Is it necessary to become indebted purely for the purpose of celebrating a festival?

Asso Prof Dr Mohamad Fazli Sabri, who is head of Universiti Putra Malaysia's Department of Resource Management and Consumer Studies, said Malaysians tend to spend excessively, particularly during festive seasons, to the extent of watching their debts piling up.

He said they often made the mistake of prioritising current expenditure, without taking into consideration future requirements.

"Once the festive season is over, they end up in difficulties because they had spent all their money on the celebrations. We can't blame the traders or shopping complexes or the advertisements because we have to take matters into our own hands and plan our expenditure carefully," he told Bernama.

He said the easy availability of personal loans from licensed, and unlicensed, financial institutions was also responsible for the increase in personal and household debts.

He observed that money-lending outfits, some of which were licenced, have been mushrooming, on the basis that they were providing a service to those who needed it.

"They use all kinds of advertising strategies to lure customers. Low interest rates, flexible repayment schemes, 24-hour approval for loans and various gifts... these are among the gimmicks used to woo customers," he said.

Prior to drawing up a shopping list for a festival, said Mohamad Fazli, it was crucial for one to take note of his or her financial position before deciding how much to allocate for spending.

"Even then, part of this money (at least 10 percent of the gross income) should be set aside as monthly savings. Usually, the government and private sector hand out incentives or bonuses to their workers to help tide them over the festive period," he said.

To enable householders to plan their budgets wisely, he suggested that they categorise their monthly expenditure into two - fixed or variable. The variable budget may change when a festival was due as allocations have to be made for buying new clothes, food, furniture, and to be given out as duit raya, he said.

Mohamad Fazli said when it came to festive spending, it was essential to draw up a list of priorities, with the most important ones listed on top. He said if short on cash, then the purchase of items on the bottom of the list could be deferred.

He said if consumers closely adhered to their budgets and were disciplined in their spending, they would not face financial constraints later on.

"It's usual for people to spend more when they have a festival to celebrate. Once the celebrations are over, they should get down to the task of settling their debts. If they had skipped making one or two monthly payments on their housing and car instalments or credit card payments, then they should make an effort to settle all the outstanding payments.

"If they don't have enough money, they should try to get interest-free loans from their family members or friends to settle all those outstanding dues as soon as possible, because when payments are delayed, extra charges are imposed on them (by financial institutions)," he said.

Mohamad Fazli urged the public to change their spending habits, in keeping with the current economic scenario and rising cost of living.

He stressed that every householder - irrespective of his or her socio-economic background or level of affluence - should maintain a budget.

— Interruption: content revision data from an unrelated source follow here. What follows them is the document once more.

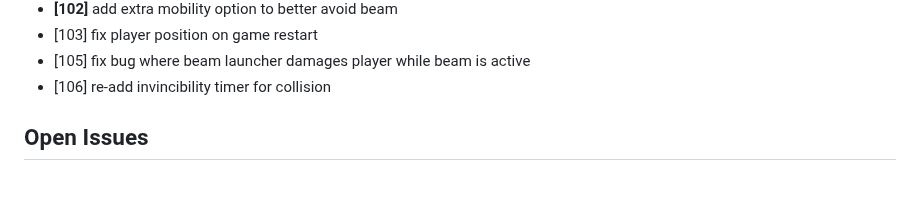
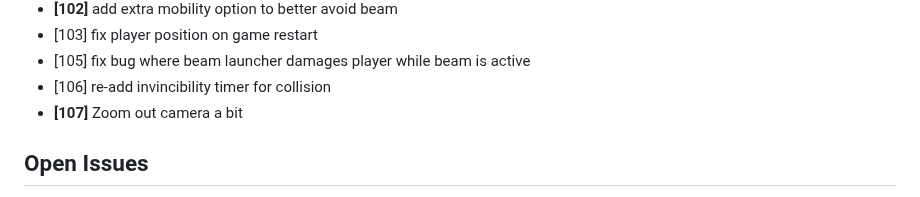
Before and after one commit to ManixI/ludumDare54, a Markdown page: issues.md, the part around the change. Drawn GitHub-style.

Commit message:
updated issue tracker

```diff
--- a/issues.md
+++ b/issues.md
@@ -78,6 +78,7 @@
  - [103] fix player position on game restart
  - [105] fix bug where beam launcher damages player while beam is active
  - [106] re-add invincibility timer for collision
+ - **[107]** Zoom out camera a bit
 
 
 ## Open Issues ##
```
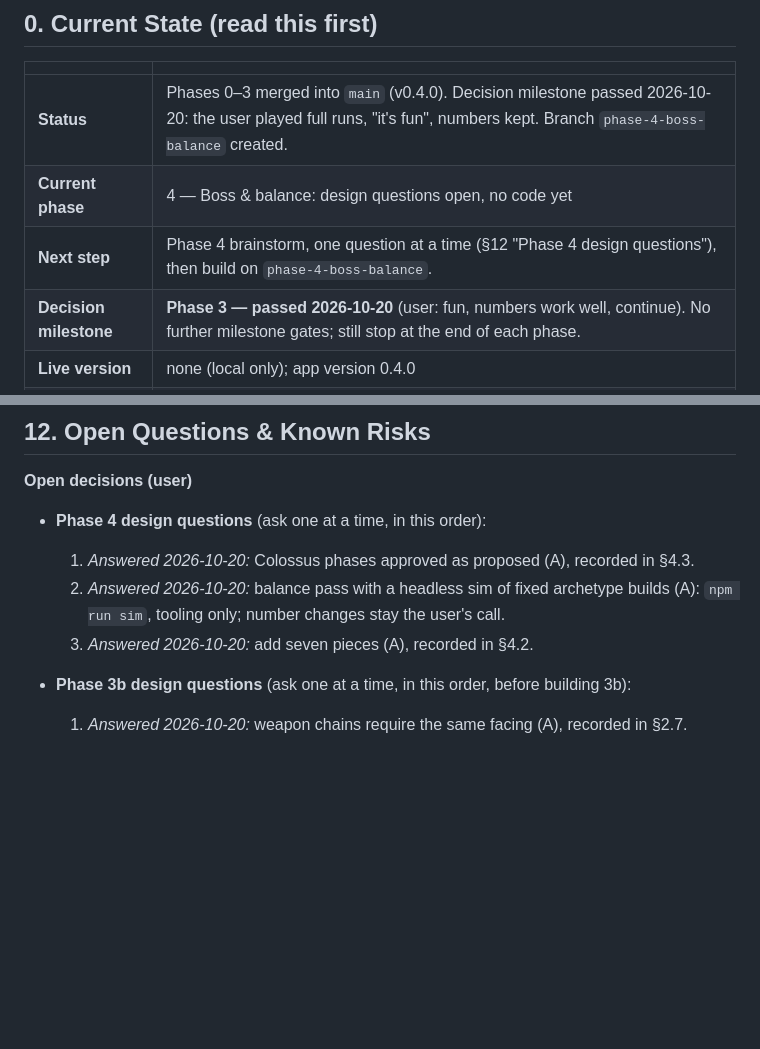
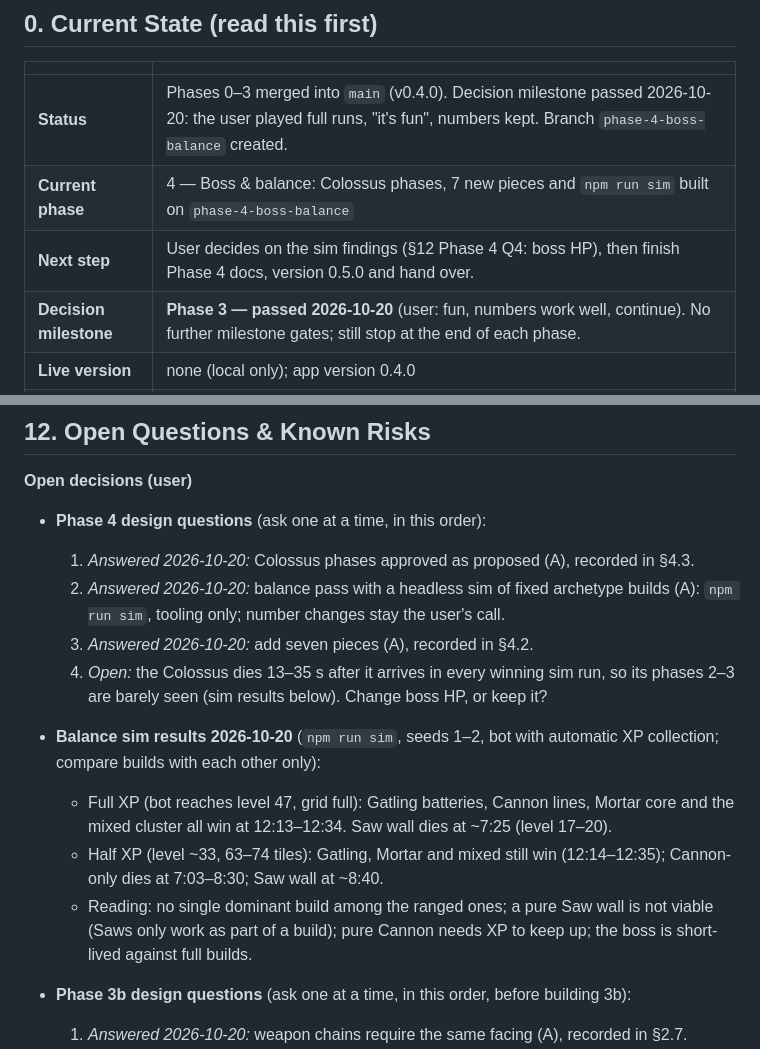
Before and after one commit to lead0lead/rolling-bastion, a Markdown page: concept.md, 2 parts joined by grey strips. GitHub-like rendering; blank space fills up the shorter version.

Commit message:
Record balance sim results and the open boss HP question
Co-Authored-By: Claude Opus 5.5 <noreply@anthropic.com>

```diff
--- a/concept.md
+++ b/concept.md
@@ -66,8 +66,8 @@ with no memory of earlier ones; this file and the git history are all it has.
 | | |
 |---|---|
 | **Status** | Phases 0–3 merged into `main` (v0.4.0). Decision milestone passed 2026-10-20: the user played full runs, "it's fun", numbers kept. Branch `phase-4-boss-balance` created. |
-| **Current phase** | 4 — Boss & balance: design questions open, no code yet |
-| **Next step** | Phase 4 brainstorm, one question at a time (§12 "Phase 4 design questions"), then build on `phase-4-boss-balance`. |
+| **Current phase** | 4 — Boss & balance: Colossus phases, 7 new pieces and `npm run sim` built on `phase-4-boss-balance` |
+| **Next step** | User decides on the sim findings (§12 Phase 4 Q4: boss HP), then finish Phase 4 docs, version 0.5.0 and hand over. |
 | **Decision milestone** | **Phase 3 — passed 2026-10-20** (user: fun, numbers work well, continue). No further milestone gates; still stop at the end of each phase. |
 | **Live version** | none (local only); app version 0.4.0 |
 | **Repository** | Private GitHub repository https://github.com/lead0lead/rolling-bastion, branch `main` |
@@ -782,6 +782,20 @@ decision milestone, change the design before building more content.
      archetype builds (A): `npm run sim`, tooling only; number changes stay
      the user's call.
   3. *Answered 2026-10-20:* add seven pieces (A), recorded in §4.2.
+  4. *Open:* the Colossus dies 13–35 s after it arrives in every winning
+     sim run, so its phases 2–3 are barely seen (sim results below). Change
+     boss HP, or keep it?
+
+- **Balance sim results 2026-10-20** (`npm run sim`, seeds 1–2, bot with
+  automatic XP collection; compare builds with each other only):
+  - Full XP (bot reaches level 47, grid full): Gatling batteries, Cannon
+    lines, Mortar core and the mixed cluster all win at 12:13–12:34.
+    Saw wall dies at ~7:25 (level 17–20).
+  - Half XP (level ~33, 63–74 tiles): Gatling, Mortar and mixed still win
+    (12:14–12:35); Cannon-only dies at 7:03–8:30; Saw wall at ~8:40.
+  - Reading: no single dominant build among the ranged ones; a pure Saw
+    wall is not viable (Saws only work as part of a build); pure Cannon
+    needs XP to keep up; the boss is short-lived against full builds.
 
 - **Phase 3b design questions** (ask one at a time, in this order, before
   building 3b):
```
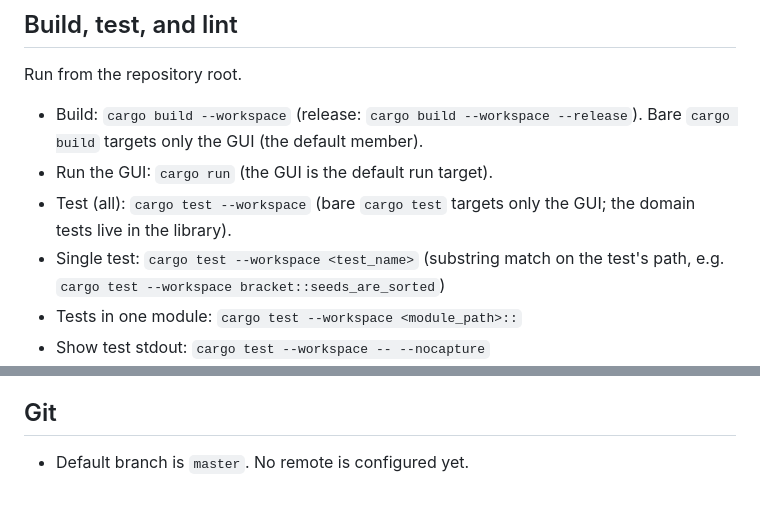
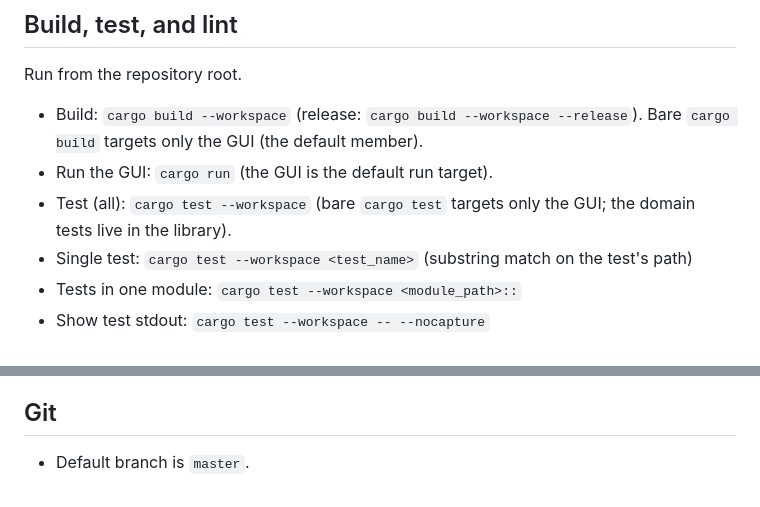
Before and after one commit to raz-a/beeriokartbracket, a Markdown page: .github/copilot-instructions.md, 2 parts joined by grey strips. Drawn GitHub-style.

```diff
--- a/.github/copilot-instructions.md
+++ b/.github/copilot-instructions.md
@@ -226,7 +223,7 @@ Run from the repository root.
 - Test (all): `cargo test --workspace` (bare `cargo test` targets only the GUI;
   the domain tests live in the library).
 - Single test: `cargo test --workspace <test_name>` (substring match on the
-  test's path, e.g. `cargo test --workspace bracket::seeds_are_sorted`)
+  test's path)
 - Tests in one module: `cargo test --workspace <module_path>::`
 - Show test stdout: `cargo test --workspace -- --nocapture`
 - Lint: `cargo clippy --workspace --all-targets` (fail on warnings:
@@ -245,4 +242,4 @@ Run from the repository root.
 
 ## Git
 
-- Default branch is `master`. No remote is configured yet.
+- Default branch is `master`.
```
Also changed, not shown: other parts of .github/copilot-instructions.md (+72 -75 lines).
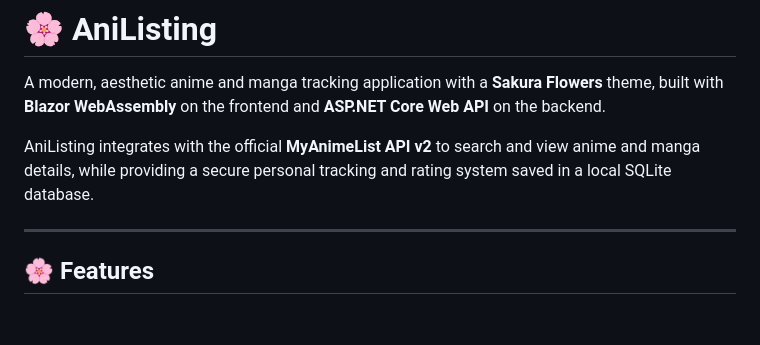
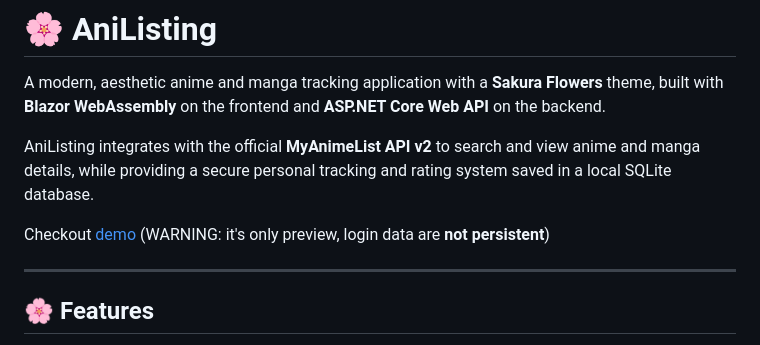
Before and after one commit to KLR2002/AniListing, a Markdown page: README.md, the part around the change. Rendered like a GitHub page; blank space fills up the shorter version.

```diff
--- a/README.md
+++ b/README.md
@@ -3,6 +3,8 @@
 A modern, aesthetic anime and manga tracking application with a **Sakura Flowers** theme, built with **Blazor WebAssembly** on the frontend and **ASP.NET Core Web API** on the backend.
 
 AniListing integrates with the official **MyAnimeList API v2** to search and view anime and manga details, while providing a secure personal tracking and rating system saved in a local SQLite database.
+
+Checkout [demo](https://anilisting.onrender.com/) (WARNING: it's only preview, login data are **not persistent**)
 
 ---
 
```
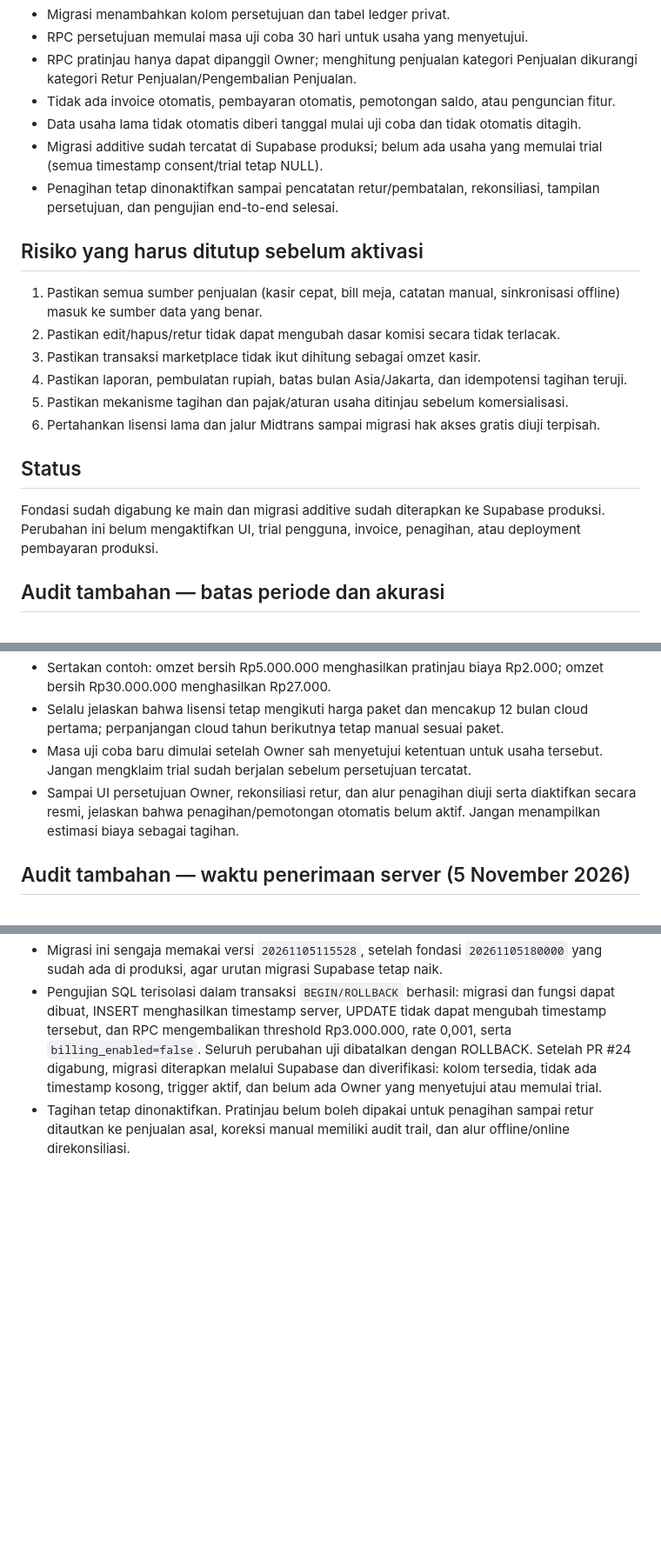
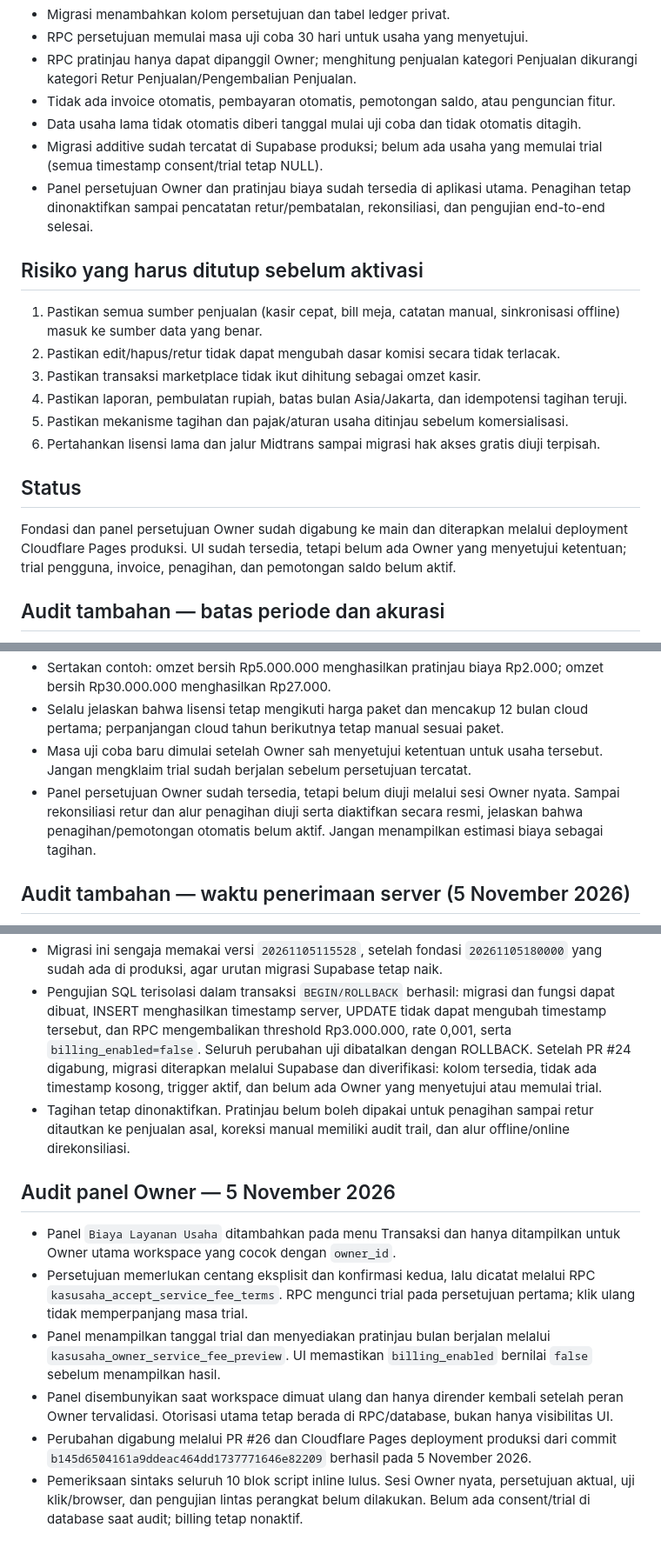
Before and after one commit to wandi0917/kasusaha-lite, a Markdown page: docs/fair-usage-fee-policy.md, 3 parts joined by grey strips. Shown at 87% size. Drawn GitHub-style; blank space fills up the shorter version.

Commit message:
docs: record owner fee panel deployment and test status

```diff
--- a/docs/fair-usage-fee-policy.md
+++ b/docs/fair-usage-fee-policy.md
@@ -22,7 +22,7 @@ Status: fondasi teknis sudah digabung ke main dan migrasi additive sudah diterap
 - Tidak ada invoice otomatis, pembayaran otomatis, pemotongan saldo, atau penguncian fitur.
 - Data usaha lama tidak otomatis diberi tanggal mulai uji coba dan tidak otomatis ditagih.
 - Migrasi additive sudah tercatat di Supabase produksi; belum ada usaha yang memulai trial (semua timestamp consent/trial tetap NULL).
-- Penagihan tetap dinonaktifkan sampai pencatatan retur/pembatalan, rekonsiliasi, tampilan persetujuan, dan pengujian end-to-end selesai.
+- Panel persetujuan Owner dan pratinjau biaya sudah tersedia di aplikasi utama. Penagihan tetap dinonaktifkan sampai pencatatan retur/pembatalan, rekonsiliasi, dan pengujian end-to-end selesai.
 
 ## Risiko yang harus ditutup sebelum aktivasi
 1. Pastikan semua sumber penjualan (kasir cepat, bill meja, catatan manual, sinkronisasi offline) masuk ke sumber data yang benar.
@@ -33,7 +33,7 @@ Status: fondasi teknis sudah digabung ke main dan migrasi additive sudah diterap
 6. Pertahankan lisensi lama dan jalur Midtrans sampai migrasi hak akses gratis diuji terpisah.
 
 ## Status
-Fondasi sudah digabung ke main dan migrasi additive sudah diterapkan ke Supabase produksi. Perubahan ini belum mengaktifkan UI, trial pengguna, invoice, penagihan, atau deployment pembayaran produksi.
+Fondasi dan panel persetujuan Owner sudah digabung ke main dan diterapkan melalui deployment Cloudflare Pages produksi. UI sudah tersedia, tetapi belum ada Owner yang menyetujui ketentuan; trial pengguna, invoice, penagihan, dan pemotongan saldo belum aktif.
 
 
 ## Audit tambahan — batas periode dan akurasi
@@ -61,7 +61,7 @@ Fondasi sudah digabung ke main dan migrasi additive sudah diterapkan ke Supabase
 - Sertakan contoh: omzet bersih Rp5.000.000 menghasilkan pratinjau biaya Rp2.000; omzet bersih Rp30.000.000 menghasilkan Rp27.000.
 - Selalu jelaskan bahwa lisensi tetap mengikuti harga paket dan mencakup 12 bulan cloud pertama; perpanjangan cloud tahun berikutnya tetap manual sesuai paket.
 - Masa uji coba baru dimulai setelah Owner sah menyetujui ketentuan untuk usaha tersebut. Jangan mengklaim trial sudah berjalan sebelum persetujuan tercatat.
-- Sampai UI persetujuan Owner, rekonsiliasi retur, dan alur penagihan diuji serta diaktifkan secara resmi, jelaskan bahwa penagihan/pemotongan otomatis belum aktif. Jangan menampilkan estimasi biaya sebagai tagihan.
+- Panel persetujuan Owner sudah tersedia, tetapi belum diuji melalui sesi Owner nyata. Sampai rekonsiliasi retur dan alur penagihan diuji serta diaktifkan secara resmi, jelaskan bahwa penagihan/pemotongan otomatis belum aktif. Jangan menampilkan estimasi biaya sebagai tagihan.
 
 ## Audit tambahan — waktu penerimaan server (5 November 2026)
 - Ditemukan bahwa kolom `created_at` dapat diisi saat sinkronisasi offline dari waktu perangkat, sehingga tidak layak menjadi satu-satunya dasar periode penagihan.
@@ -72,3 +72,12 @@ Fondasi sudah digabung ke main dan migrasi additive sudah diterapkan ke Supabase
 - Migrasi ini sengaja memakai versi `20261105115528`, setelah fondasi `20261105180000` yang sudah ada di produksi, agar urutan migrasi Supabase tetap naik.
 - Pengujian SQL terisolasi dalam transaksi `BEGIN/ROLLBACK` berhasil: migrasi dan fungsi dapat dibuat, INSERT menghasilkan timestamp server, UPDATE tidak dapat mengubah timestamp tersebut, dan RPC mengembalikan threshold Rp3.000.000, rate 0,001, serta `billing_enabled=false`. Seluruh perubahan uji dibatalkan dengan ROLLBACK. Setelah PR #24 digabung, migrasi diterapkan melalui Supabase dan diverifikasi: kolom tersedia, tidak ada timestamp kosong, trigger aktif, dan belum ada Owner yang menyetujui atau memulai trial.
 - Tagihan tetap dinonaktifkan. Pratinjau belum boleh dipakai untuk penagihan sampai retur ditautkan ke penjualan asal, koreksi manual memiliki audit trail, dan alur offline/online direkonsiliasi.
+
+
+## Audit panel Owner — 5 November 2026
+- Panel `Biaya Layanan Usaha` ditambahkan pada menu Transaksi dan hanya ditampilkan untuk Owner utama workspace yang cocok dengan `owner_id`.
+- Persetujuan memerlukan centang eksplisit dan konfirmasi kedua, lalu dicatat melalui RPC `kasusaha_accept_service_fee_terms`. RPC mengunci trial pada persetujuan pertama; klik ulang tidak memperpanjang masa trial.
+- Panel menampilkan tanggal trial dan menyediakan pratinjau bulan berjalan melalui `kasusaha_owner_service_fee_preview`. UI memastikan `billing_enabled` bernilai `false` sebelum menampilkan hasil.
+- Panel disembunyikan saat workspace dimuat ulang dan hanya dirender kembali setelah peran Owner tervalidasi. Otorisasi utama tetap berada di RPC/database, bukan hanya visibilitas UI.
+- Perubahan digabung melalui PR #26 dan Cloudflare Pages deployment produksi dari commit `b145d6504161a9ddeac464dd1737771646e82209` berhasil pada 5 November 2026.
+- Pemeriksaan sintaks seluruh 10 blok script inline lulus. Sesi Owner nyata, persetujuan aktual, uji klik/browser, dan pengujian lintas perangkat belum dilakukan. Belum ada consent/trial di database saat audit; billing tetap nonaktif.
```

"With Hari Raya just around the corner, it's up to the people to decide how much they wished to spend on the festival. I suggest that they come up with a realistic budget, in accordance with their financial capacity. They should also be ready to change their lifestyle and spending habits and focus on moderation.

"I also suggest that in future they start making preparations as early as three months before Ramadan to spread out the festive spending," he said.

Meanwhile, civil servant Nur Hidayah Abd Ghani, 29, said she usually prepared a special budget to enable her to spend wisely for Hari Raya.

"I don't always buy new things for myself. If I already have something nice to wear, I won't spend money on new clothes. I prefer to spend on my children," said Alor Gajah-born Nur Hidayah, who will be celebrating Aidilfitri with her in-laws in Raub, Pahang.

She said her budget for this year's celebrations was modest in view of the high cost of living, adding that she was even baking her own cookies instead of buying them.